Price disparities: Hospital charges, insurance payments vary for same procedures

Many hospitals have different prices for patients under their care for the same procedures, according to MedPage Today, which surveyed a variety of hospitals regarding what they charge both insured and uninsured patients.  

The tiny 22-bed Sutter Maternity and Surgery Center of Santa Cruz sent the publication not just its chargemaster rates, but its reimbursement rates and patient payment responsibility for several procedures.

For example, a knee arthroscopy had charges ranging from $13,452 to $19,187. But what insurers pay ranged from $2,681 to $13,607, or a more than five-fold difference.
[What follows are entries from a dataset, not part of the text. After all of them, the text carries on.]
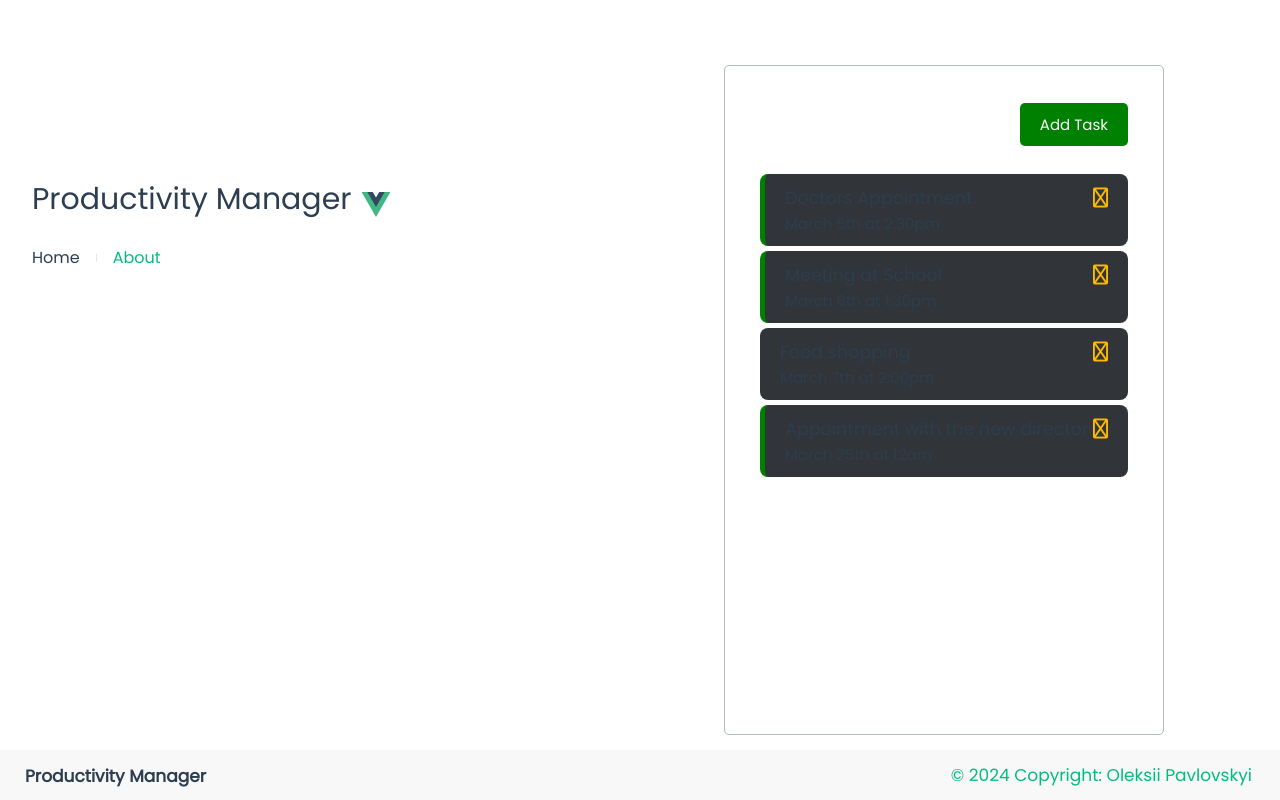
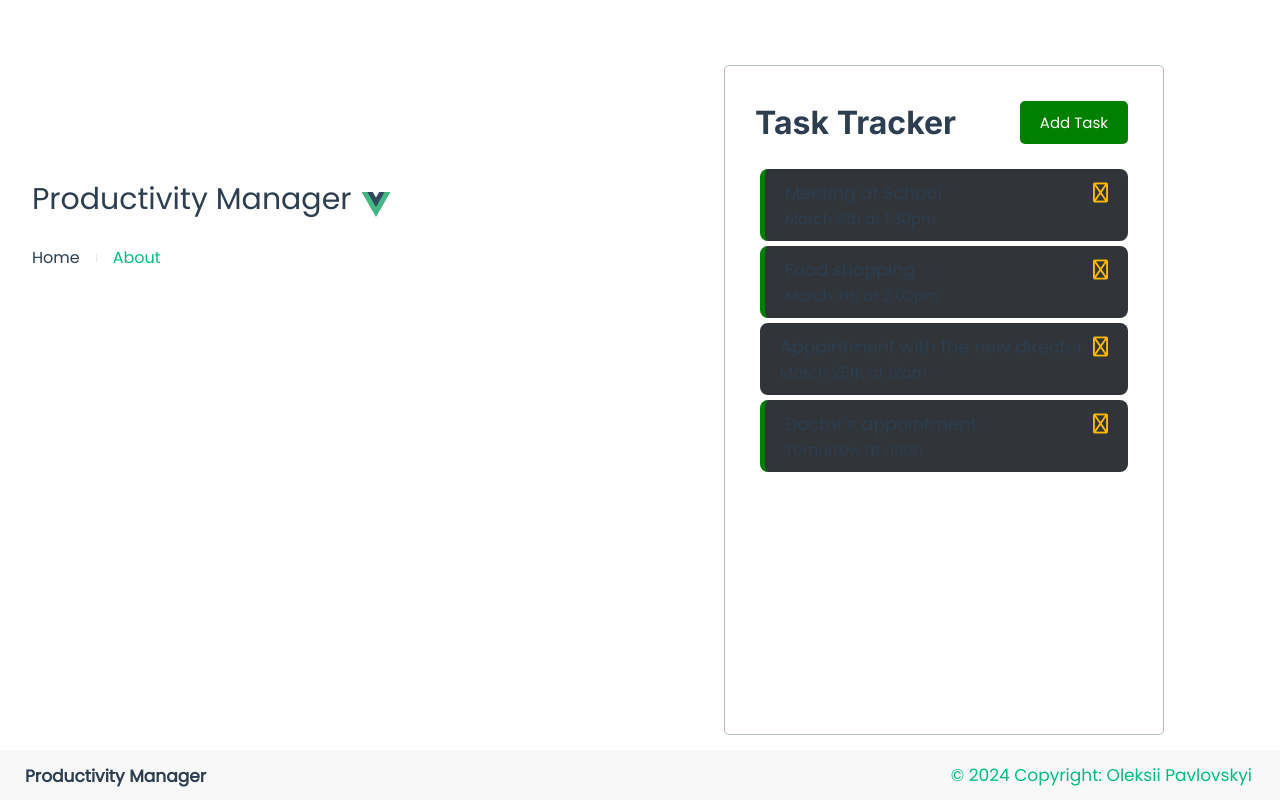
Before and after one commit to AlexPavlovskyi/vuecrushik, a Vue app: page / in a window 1280 px wide. Built offline with nearby package versions, Linux system fonts and the light colour scheme; data requests are answered from the project's data file.

Commit message:
Style changes

```diff
--- a/db.json
+++ b/db.json
@@ -1,27 +1,27 @@
 {
   "tasks": [
     {
-      "id": 1,
-      "text": "Doctors Appointment",
-      "day": "March 5th at 2:30pm",
-      "reminder": true
-    },
-    {
-      "id": 2,
+      "id": "2",
       "text": "Meeting at School",
       "day": "March 6th at 1:30pm",
       "reminder": true
     },
     {
-      "id": 3,
+      "id": "3",
       "text": "Food shopping",
       "day": "March 7th at 2:00pm",
+      "reminder": true
+    },
+    {
+      "id": "73060",
+      "text": "Appointment with the new director",
+      "day": "March 25th at 12am ",
       "reminder": false
     },
     {
-      "id": 73060,
-      "text": "Appointment with the new director",
-      "day": "March 25th at 12am ",
+      "id": "842d",
+      "text": "Doctor´s appointment",
+      "day": "Tomorrow at noon ",
       "reminder": true
     }
   ]
--- a/src/App.vue
+++ b/src/App.vue
@@ -8,7 +8,7 @@ import { RouterLink, RouterView } from 'vue-router'
     <div class="wrapper">
       <h1>Productivity Manager</h1>
       <img alt="Vue logo" class="logo" src="./assets/logo.svg" width="25" height="25" />
-
+      <!-- <link rel="stylesheet" href="https://fonts.googleapis.com/css2?family=Material+Symbols+Outlined:opsz,wght,FILL,GRAD@20..48,100..700,0..1,-50..200" /> -->
       <nav>
         <RouterLink to="/">Home</RouterLink>
         <RouterLink to="/about">About</RouterLink>
@@ -100,7 +100,14 @@ nav a:first-of-type {
   .logo {
     margin: 0 2rem 0 0;
   }
-
+.material-symbols-outlined {
+  margin: 0 2rem 0 0;
+  font-variation-settings:
+  'FILL' 0,
+  'wght' 400,
+  'GRAD' 0,
+  'opsz' 24
+}
   header .wrapper {
     display: flex;
     place-items: flex-start;
--- a/src/components/HeaderSigma.vue
+++ b/src/components/HeaderSigma.vue
@@ -1,6 +1,6 @@
 <template>
     <header>
-        <h1 class="title">{{title}}</h1>
+        <h1 class="title inter">{{title}}</h1>
         <ButtonSigma @toggle-add-task="$emit('toggle-add-task')" :text="showAddTask ? 'Close' : 'Add Task'" :color="showAddTask ? 'red' : 'green'"/>
     </header>
 </template>
@@ -22,7 +22,7 @@ export default {
 
 <style scoped>
 @import url('https://fonts.googleapis.com/css2?family=Poppins:wght@300;400&display=swap');
-
+@import url('https://fonts.googleapis.com/css2?family=Inter:wght@100..900&display=swap');
 
 header {
     display: flex;
@@ -31,13 +31,24 @@ header {
     margin-bottom: 20px;
     }
 .title {
-    font-size: 36px;
-    color: white;
-    font-weight: 900;
-    font-family: 'Poppins', sans-serif;
+    font-size: 32px;
     text-align: center;
     padding-right: 15px;
     }
+.archivo-black-regular {
+    font-family: "Archivo Black", sans-serif;
+    font-weight: 400;
+    font-style: normal;
+}
+.inter {
+    font-family: "Inter", sans-serif;
+    font-optical-sizing: auto;
+    font-weight: 700;
+    font-style: normal;
+    font-variation-settings:
+    "slnt" 0;
+}
+
 ButtonSigma {
     padding-left: 30px;
 }
```
Also changed, not shown: src/assets/logo11.svg (added).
A colonoscopy and accompanying biopsy had charges ranging from $1,552 to $2,320. Insurer payments ranged from $849 to $1,773.

Paul Levy, a former hospital CEO in Boston, explained the differences to MedPage Today:  "When we would negotiate for my place, there was one set of ranges for local insurance companies, which had a great deal of presence in our market. But the national companies, who would just fly by when they had a patient in Boston, we would charge more," he said, adding that "it's all about market power" and that there is really no differential based on the actual cost of delivering the care.

Transparency in what individual insurers pay hospitals for their claims has been touted as a way to keep healthcare costs under control. A study released last year by the Center for Studying Health System Change and the Gary and Mary West Health Policy Center concluded that a nationwide all-claims database could help shave $100 billion a year on healthcare delivery in the United States.

Few hospitals or insurers have been willing to disclose the information, claiming that it would erode their competitiveness. In some states that have been planning all-claims databases, such as Vermont, insurers and providers have sued to stop the process. And according to MedPage Today, confidentiality clauses between hospitals and insurers often keep such data in the dark for most consumers

To learn more:
- read the MedPage Today article